Definition of eugenics in English:


Translate eugenics into Spanish

plural noun

treated as singular
  • The study of how to arrange reproduction within a human population to increase the occurrence of heritable characteristics regarded as desirable. Developed largely by Sir Francis Galton as a method of improving the human race, eugenics was increasingly discredited as unscientific and racially biased during the 20th century, especially after the adoption of its doctrines by the Nazis in order to justify their treatment of Jews, disabled people, and other minority groups.

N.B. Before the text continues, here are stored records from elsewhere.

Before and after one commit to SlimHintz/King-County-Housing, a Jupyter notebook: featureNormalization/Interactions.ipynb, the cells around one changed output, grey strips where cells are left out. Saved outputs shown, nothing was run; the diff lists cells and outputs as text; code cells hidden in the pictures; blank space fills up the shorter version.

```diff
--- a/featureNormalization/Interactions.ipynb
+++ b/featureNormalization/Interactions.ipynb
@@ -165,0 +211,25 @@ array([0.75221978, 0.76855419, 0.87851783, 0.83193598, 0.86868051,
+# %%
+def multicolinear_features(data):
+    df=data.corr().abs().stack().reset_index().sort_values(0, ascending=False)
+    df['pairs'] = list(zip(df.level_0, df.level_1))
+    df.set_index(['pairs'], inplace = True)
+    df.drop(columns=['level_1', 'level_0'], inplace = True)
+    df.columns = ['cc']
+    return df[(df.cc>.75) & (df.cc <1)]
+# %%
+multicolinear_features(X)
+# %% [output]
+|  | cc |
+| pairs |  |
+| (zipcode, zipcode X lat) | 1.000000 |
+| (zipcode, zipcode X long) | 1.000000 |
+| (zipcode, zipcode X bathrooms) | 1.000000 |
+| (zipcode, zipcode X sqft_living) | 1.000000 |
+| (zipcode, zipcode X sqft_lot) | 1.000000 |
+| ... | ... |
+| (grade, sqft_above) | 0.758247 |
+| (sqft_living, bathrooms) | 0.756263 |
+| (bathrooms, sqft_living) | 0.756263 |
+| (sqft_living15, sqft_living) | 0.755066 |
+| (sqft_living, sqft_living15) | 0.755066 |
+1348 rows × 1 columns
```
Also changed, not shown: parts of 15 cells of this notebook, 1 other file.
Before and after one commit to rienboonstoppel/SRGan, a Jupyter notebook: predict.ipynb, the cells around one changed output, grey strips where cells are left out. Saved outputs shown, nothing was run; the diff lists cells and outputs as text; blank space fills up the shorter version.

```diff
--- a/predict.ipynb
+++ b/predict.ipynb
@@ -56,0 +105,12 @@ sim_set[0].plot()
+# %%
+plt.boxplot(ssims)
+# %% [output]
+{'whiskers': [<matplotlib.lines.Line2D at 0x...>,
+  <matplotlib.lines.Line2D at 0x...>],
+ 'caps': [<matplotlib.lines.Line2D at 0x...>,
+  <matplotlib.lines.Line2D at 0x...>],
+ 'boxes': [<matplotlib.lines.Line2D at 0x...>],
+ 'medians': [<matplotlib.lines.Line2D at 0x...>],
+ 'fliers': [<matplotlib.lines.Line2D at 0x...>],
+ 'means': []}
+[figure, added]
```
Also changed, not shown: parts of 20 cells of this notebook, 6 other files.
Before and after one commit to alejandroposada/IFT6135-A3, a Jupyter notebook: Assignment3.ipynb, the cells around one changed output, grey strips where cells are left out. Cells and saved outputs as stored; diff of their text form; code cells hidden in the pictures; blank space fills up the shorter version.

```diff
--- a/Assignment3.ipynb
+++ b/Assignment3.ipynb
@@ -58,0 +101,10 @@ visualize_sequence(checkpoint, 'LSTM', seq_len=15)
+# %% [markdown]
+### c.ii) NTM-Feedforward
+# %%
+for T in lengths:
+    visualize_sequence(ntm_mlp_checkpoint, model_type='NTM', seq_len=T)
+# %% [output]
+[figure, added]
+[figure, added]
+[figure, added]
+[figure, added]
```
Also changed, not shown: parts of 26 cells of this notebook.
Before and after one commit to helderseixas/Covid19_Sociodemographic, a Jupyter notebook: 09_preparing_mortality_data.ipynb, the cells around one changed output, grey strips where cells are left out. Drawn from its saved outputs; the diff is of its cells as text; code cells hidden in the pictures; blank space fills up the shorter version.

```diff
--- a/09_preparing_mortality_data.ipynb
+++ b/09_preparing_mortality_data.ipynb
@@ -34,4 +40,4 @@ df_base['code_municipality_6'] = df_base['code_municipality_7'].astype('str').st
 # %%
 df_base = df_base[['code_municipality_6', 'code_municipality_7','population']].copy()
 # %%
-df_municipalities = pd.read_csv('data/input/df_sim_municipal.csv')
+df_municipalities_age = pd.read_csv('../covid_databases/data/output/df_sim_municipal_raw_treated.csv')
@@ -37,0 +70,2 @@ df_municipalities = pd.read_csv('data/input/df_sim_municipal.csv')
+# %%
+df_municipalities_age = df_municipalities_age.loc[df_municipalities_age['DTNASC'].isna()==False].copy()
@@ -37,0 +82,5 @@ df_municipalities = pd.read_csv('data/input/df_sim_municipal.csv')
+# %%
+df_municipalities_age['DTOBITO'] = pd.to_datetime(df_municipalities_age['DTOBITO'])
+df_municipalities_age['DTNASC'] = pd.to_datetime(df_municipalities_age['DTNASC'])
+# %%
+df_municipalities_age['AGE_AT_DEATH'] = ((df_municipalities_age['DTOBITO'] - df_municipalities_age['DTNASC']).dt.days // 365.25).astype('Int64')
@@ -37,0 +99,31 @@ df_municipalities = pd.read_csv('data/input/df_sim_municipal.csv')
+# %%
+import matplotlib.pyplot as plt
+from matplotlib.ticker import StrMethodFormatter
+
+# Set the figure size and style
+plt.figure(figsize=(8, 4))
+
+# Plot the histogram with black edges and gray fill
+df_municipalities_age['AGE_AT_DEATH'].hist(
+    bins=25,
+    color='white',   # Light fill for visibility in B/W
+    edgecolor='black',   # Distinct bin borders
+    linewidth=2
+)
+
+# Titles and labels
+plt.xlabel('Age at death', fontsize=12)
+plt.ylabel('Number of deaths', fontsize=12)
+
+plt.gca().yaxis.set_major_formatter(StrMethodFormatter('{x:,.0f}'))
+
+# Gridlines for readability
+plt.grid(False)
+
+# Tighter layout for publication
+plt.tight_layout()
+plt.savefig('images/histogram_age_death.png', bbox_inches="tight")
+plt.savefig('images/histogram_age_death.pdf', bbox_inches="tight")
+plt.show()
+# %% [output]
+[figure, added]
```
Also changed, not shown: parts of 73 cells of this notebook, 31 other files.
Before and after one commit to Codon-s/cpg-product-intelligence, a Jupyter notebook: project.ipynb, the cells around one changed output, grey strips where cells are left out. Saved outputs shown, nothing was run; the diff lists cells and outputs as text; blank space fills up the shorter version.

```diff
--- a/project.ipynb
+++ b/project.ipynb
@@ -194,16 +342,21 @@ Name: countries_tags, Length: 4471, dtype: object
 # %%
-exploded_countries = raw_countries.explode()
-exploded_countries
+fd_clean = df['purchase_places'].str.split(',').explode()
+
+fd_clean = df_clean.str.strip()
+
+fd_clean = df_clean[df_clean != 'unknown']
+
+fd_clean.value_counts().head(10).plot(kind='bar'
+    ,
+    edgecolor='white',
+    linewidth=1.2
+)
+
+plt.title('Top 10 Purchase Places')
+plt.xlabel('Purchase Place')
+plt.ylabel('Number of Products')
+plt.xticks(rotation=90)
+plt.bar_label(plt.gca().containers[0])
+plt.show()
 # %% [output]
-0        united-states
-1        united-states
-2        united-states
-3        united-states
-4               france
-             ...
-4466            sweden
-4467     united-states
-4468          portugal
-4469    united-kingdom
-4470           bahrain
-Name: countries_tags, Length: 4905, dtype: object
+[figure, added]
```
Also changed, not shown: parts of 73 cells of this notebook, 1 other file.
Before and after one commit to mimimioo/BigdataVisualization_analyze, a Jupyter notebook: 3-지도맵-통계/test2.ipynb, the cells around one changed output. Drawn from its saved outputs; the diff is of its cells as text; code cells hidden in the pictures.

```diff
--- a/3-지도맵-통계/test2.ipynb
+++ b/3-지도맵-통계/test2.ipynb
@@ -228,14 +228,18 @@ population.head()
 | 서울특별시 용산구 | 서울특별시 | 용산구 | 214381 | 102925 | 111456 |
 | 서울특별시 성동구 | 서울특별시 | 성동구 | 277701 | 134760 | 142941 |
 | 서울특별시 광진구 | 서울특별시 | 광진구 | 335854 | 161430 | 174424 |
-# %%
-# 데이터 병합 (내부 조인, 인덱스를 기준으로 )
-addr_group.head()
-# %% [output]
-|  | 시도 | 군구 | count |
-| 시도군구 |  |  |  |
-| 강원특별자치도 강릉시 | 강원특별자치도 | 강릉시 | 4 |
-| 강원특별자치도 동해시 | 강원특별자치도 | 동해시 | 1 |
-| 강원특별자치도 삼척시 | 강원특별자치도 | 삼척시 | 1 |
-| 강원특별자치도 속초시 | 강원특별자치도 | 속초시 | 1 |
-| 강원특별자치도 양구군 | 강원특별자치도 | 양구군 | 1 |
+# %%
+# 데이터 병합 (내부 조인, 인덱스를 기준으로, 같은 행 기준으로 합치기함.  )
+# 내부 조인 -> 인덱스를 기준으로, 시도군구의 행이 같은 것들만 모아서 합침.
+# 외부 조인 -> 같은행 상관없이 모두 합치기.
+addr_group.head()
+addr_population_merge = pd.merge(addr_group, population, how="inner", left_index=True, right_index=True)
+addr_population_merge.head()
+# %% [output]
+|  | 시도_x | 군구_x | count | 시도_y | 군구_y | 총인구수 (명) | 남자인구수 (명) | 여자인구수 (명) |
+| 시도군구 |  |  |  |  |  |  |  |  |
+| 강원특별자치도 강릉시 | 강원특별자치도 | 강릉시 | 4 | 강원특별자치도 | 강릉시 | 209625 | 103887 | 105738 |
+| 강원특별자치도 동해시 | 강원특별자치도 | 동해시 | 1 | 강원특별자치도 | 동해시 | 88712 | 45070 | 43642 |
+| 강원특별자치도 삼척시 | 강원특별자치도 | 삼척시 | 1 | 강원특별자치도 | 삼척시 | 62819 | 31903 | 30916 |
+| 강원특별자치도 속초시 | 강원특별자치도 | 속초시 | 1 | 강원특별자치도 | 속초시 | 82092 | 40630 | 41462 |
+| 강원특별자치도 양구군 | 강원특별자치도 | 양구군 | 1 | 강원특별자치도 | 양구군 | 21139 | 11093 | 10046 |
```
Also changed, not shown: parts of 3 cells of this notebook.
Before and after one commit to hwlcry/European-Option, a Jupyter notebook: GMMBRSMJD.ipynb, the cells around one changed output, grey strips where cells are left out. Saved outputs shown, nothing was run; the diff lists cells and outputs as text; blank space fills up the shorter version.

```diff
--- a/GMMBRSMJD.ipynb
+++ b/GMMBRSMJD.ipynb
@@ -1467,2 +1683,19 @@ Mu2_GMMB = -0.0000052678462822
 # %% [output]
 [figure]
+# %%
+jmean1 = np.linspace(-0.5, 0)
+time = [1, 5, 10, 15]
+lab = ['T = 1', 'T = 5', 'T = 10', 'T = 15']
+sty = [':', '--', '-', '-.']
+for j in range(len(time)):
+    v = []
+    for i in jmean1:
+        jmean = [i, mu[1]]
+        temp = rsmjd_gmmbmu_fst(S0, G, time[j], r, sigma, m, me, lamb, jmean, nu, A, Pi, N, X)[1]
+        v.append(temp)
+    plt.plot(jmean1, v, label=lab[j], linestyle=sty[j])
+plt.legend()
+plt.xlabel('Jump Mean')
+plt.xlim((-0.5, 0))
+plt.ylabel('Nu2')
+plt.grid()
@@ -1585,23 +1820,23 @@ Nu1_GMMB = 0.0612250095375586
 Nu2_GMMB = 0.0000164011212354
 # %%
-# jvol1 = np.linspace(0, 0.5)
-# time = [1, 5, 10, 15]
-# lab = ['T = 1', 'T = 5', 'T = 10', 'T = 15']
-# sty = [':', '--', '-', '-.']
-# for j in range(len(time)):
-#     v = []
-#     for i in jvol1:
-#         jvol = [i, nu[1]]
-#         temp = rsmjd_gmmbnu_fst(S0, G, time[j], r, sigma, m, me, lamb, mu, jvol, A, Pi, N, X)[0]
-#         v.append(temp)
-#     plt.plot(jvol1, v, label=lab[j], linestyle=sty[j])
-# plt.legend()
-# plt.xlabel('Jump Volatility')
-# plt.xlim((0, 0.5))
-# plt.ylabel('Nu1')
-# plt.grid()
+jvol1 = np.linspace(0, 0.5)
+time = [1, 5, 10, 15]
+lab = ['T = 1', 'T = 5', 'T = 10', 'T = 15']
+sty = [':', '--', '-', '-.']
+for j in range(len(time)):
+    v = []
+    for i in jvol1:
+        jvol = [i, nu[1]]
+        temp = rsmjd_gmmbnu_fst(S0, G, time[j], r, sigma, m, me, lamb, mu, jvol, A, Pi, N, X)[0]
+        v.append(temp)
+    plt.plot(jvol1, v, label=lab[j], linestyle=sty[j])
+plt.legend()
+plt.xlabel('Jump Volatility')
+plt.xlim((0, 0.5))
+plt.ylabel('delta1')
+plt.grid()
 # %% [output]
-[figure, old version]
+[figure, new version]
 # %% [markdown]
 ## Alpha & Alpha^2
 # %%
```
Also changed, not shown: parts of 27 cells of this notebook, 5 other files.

    ‘In Erlangen, the University keenly promoted the science of eugenics.’
    • ‘Once you've got regulated breeding, it's a short skip to selective breeding - eugenics.’
    • ‘He devoted the latter part of his life to eugenics, i.e. improving the physical and mental makeup of the human species by selected parenthood.’
    • ‘Not today, anyway, though there have been times when it has: social Darwinism and eugenics made claims like that.’
    • ‘After World War I they were less sanguine about progress and more inclined to the hereditarian pessimism of eugenics.’
    • ‘Just to stop us getting too excited, we were cautioned by stories of eugenics and mutant pigs.’
    • ‘Racism and eugenics were very popular among Leftists in Hitler's day.’
    • ‘Clearly, contemporary views of heritability are populist market eugenics in a new form.’
    • ‘In the United States in recent years, interest in eugenics has centered around genetic screening.’
    • ‘And as you know eugenics is defined as the science of improving the qualities of the human race.’
    • ‘As the explosion in genetic research continued, the temptation of eugenics grew ever more alluring.’
    • ‘Although critics insist that eugenics was based on bad science, they often ignore the link to evolution.’
    • ‘It is easy to criticise the premarital medical examination on grounds of human rights, control, oppression, and eugenics.’
    • ‘He believes the history of eugenics is the history of government out of control, not geneticists.’
    • ‘A world not only of eugenics, but also of tight government control over all aspects of human reproduction.’
    • ‘His enduring fame, or infamy, rests on eugenics, which means, crudely, the selective breeding of humans.’
    • ‘Not only was eugenics said to be good science, it was also supported by Scripture.’
    • ‘It was a drastic form of eugenics, a desire to improve the race by eliminating genetic defects.’
    • ‘An example is the notion of eugenics, a painful memory in the history of science.’
    • ‘But the origin of eugenics was simply a desire to increase the odds that a child would be born healthy.’



/yo͞oˈjeniks/ /juˈdʒɛnɪks/